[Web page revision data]
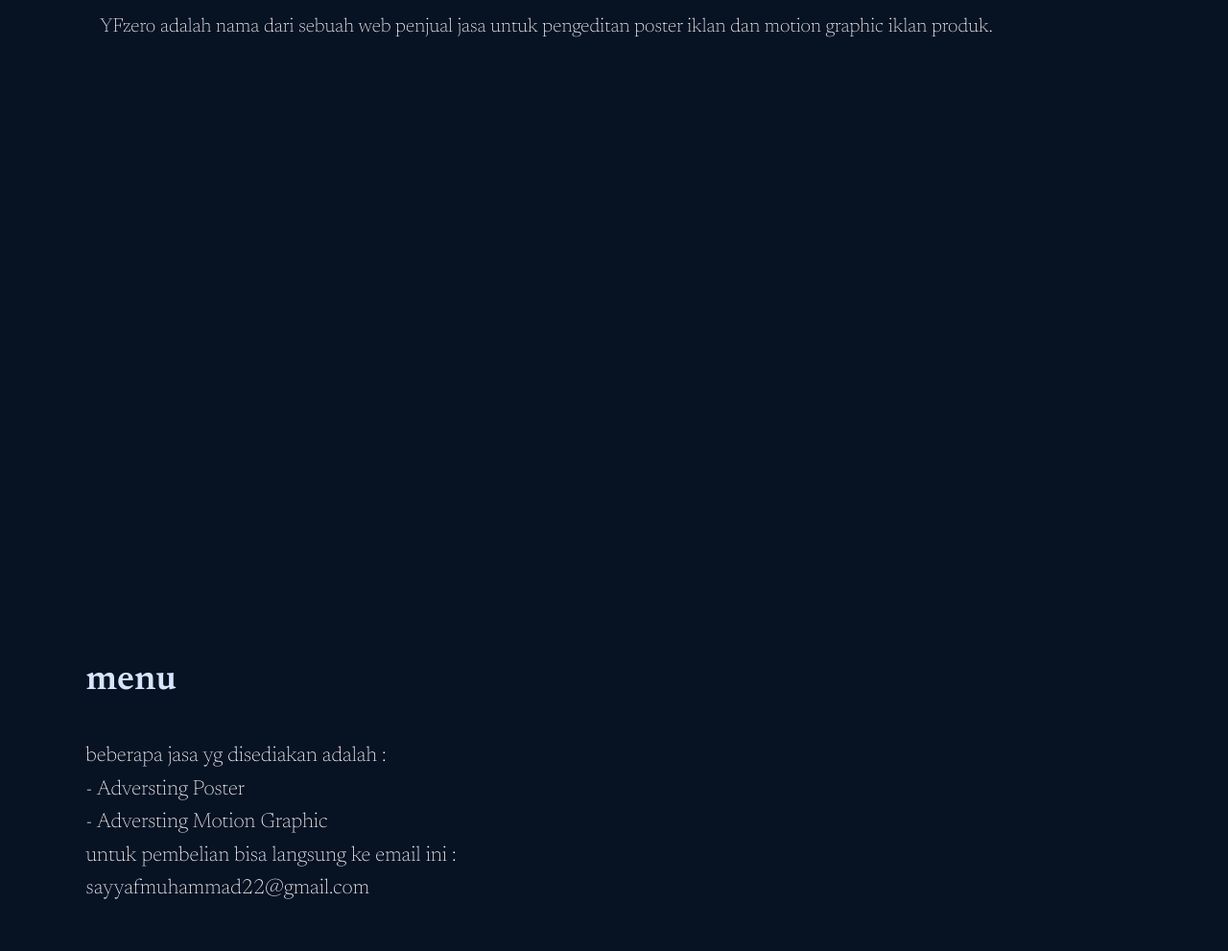
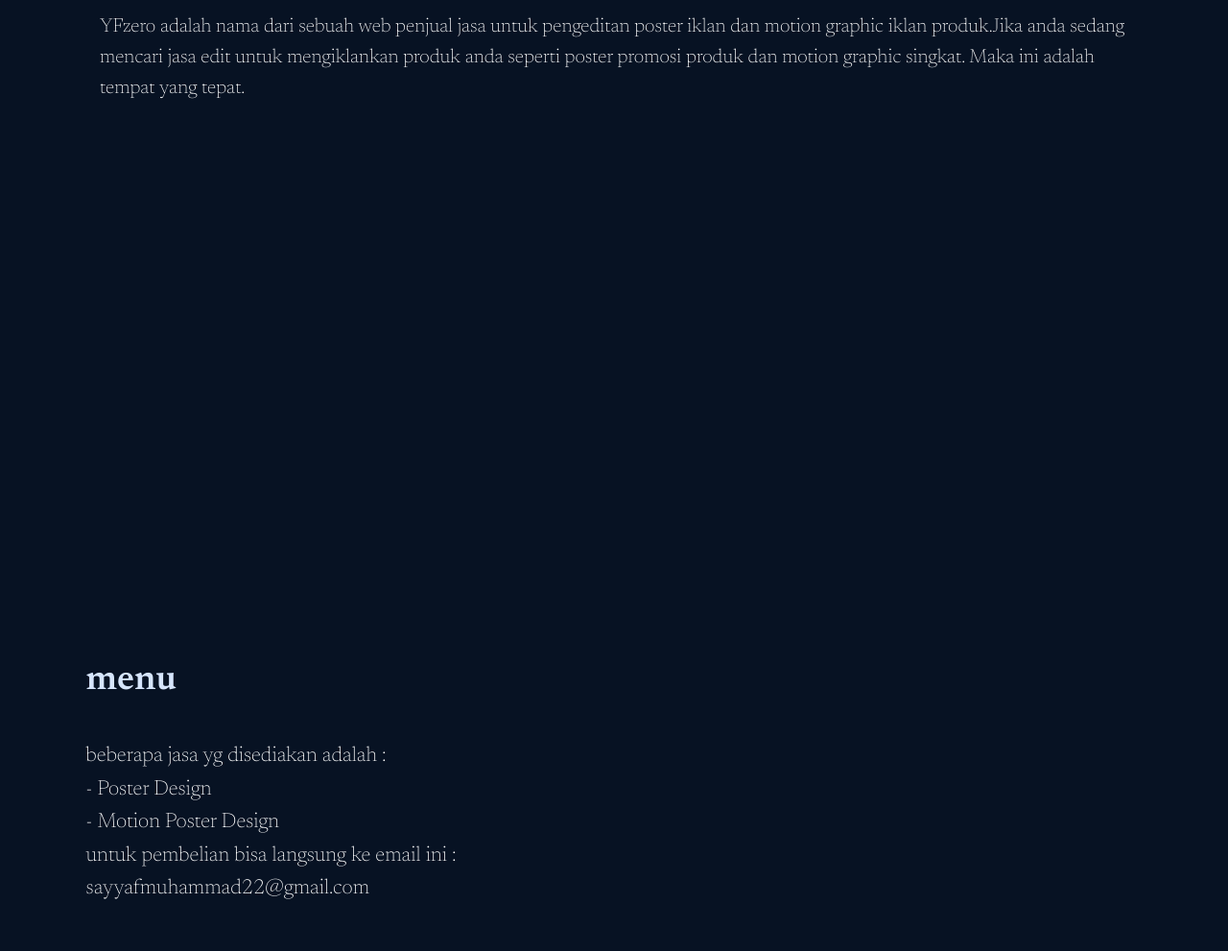
Before and after one commit to yaxf/pkk-assignment, a plain HTML site: page index.html in a window 1280 px wide. Shown: the part 1054-2045 px from the top of the page at 96% size. Drawn offline with nearby package versions, Linux system fonts and the light colour scheme; a script that the page names is missing.

Commit message:
change sikit

```diff
--- a/index.html
+++ b/index.html
@@ -37,9 +37,6 @@
     <section class="hero" id="home">
         <main class="content">
             <h1>Selamat datang di <span>YF<span>zero</span></span></h1>
-            <p> Jika anda sedang mencari jasa edit untuk mengiklankan produk anda
-                seperti poster promosi produk dan motion graphic singkat.
-                Maka ini adalah tempat yang tepat.</p>
             <a href="#menu" class="cek">cek sekarang</a>
         </main>
 
@@ -54,7 +51,9 @@
             <div class="content">
                 <h3>Apa itu <span>YF<span>zero</span></span>?</h3>
                 <p> YFzero adalah nama dari sebuah web penjual jasa untuk pengeditan
-                    poster iklan dan motion graphic iklan produk.
+                    poster iklan dan motion graphic iklan produk.Jika anda sedang mencari jasa edit untuk mengiklankan produk anda
+                    seperti poster promosi produk dan motion graphic singkat.
+                    Maka ini adalah tempat yang tepat.
                 </p>
                 </div>
             </div>
@@ -65,8 +64,8 @@
     <section id="menu" class="menu">
         <h2>menu</h2>
         <p class="deskripsi">beberapa jasa yg disediakan adalah :<br>
-                             - Adversting Poster<br>
-                             - Adversting Motion Graphic<br>
+                             - Poster Design<br>
+                             - Motion Poster Design<br>
                               </p>
             <p class="beli">untuk pembelian bisa langsung ke email ini : <br>
             <a>sayyafmuhammad22@gmail.com</a></p>
```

• **Aim of the task**: Find each line above that contains "jasa", and copy those lines.

• **Task result**:
-            <p> Jika anda sedang mencari jasa edit untuk mengiklankan produk anda
                 <p> YFzero adalah nama dari sebuah web penjual jasa untuk pengeditan
+                    poster iklan dan motion graphic iklan produk.Jika anda sedang mencari jasa edit untuk mengiklankan produk anda
         <p class="deskripsi">beberapa jasa yg disediakan adalah :<br>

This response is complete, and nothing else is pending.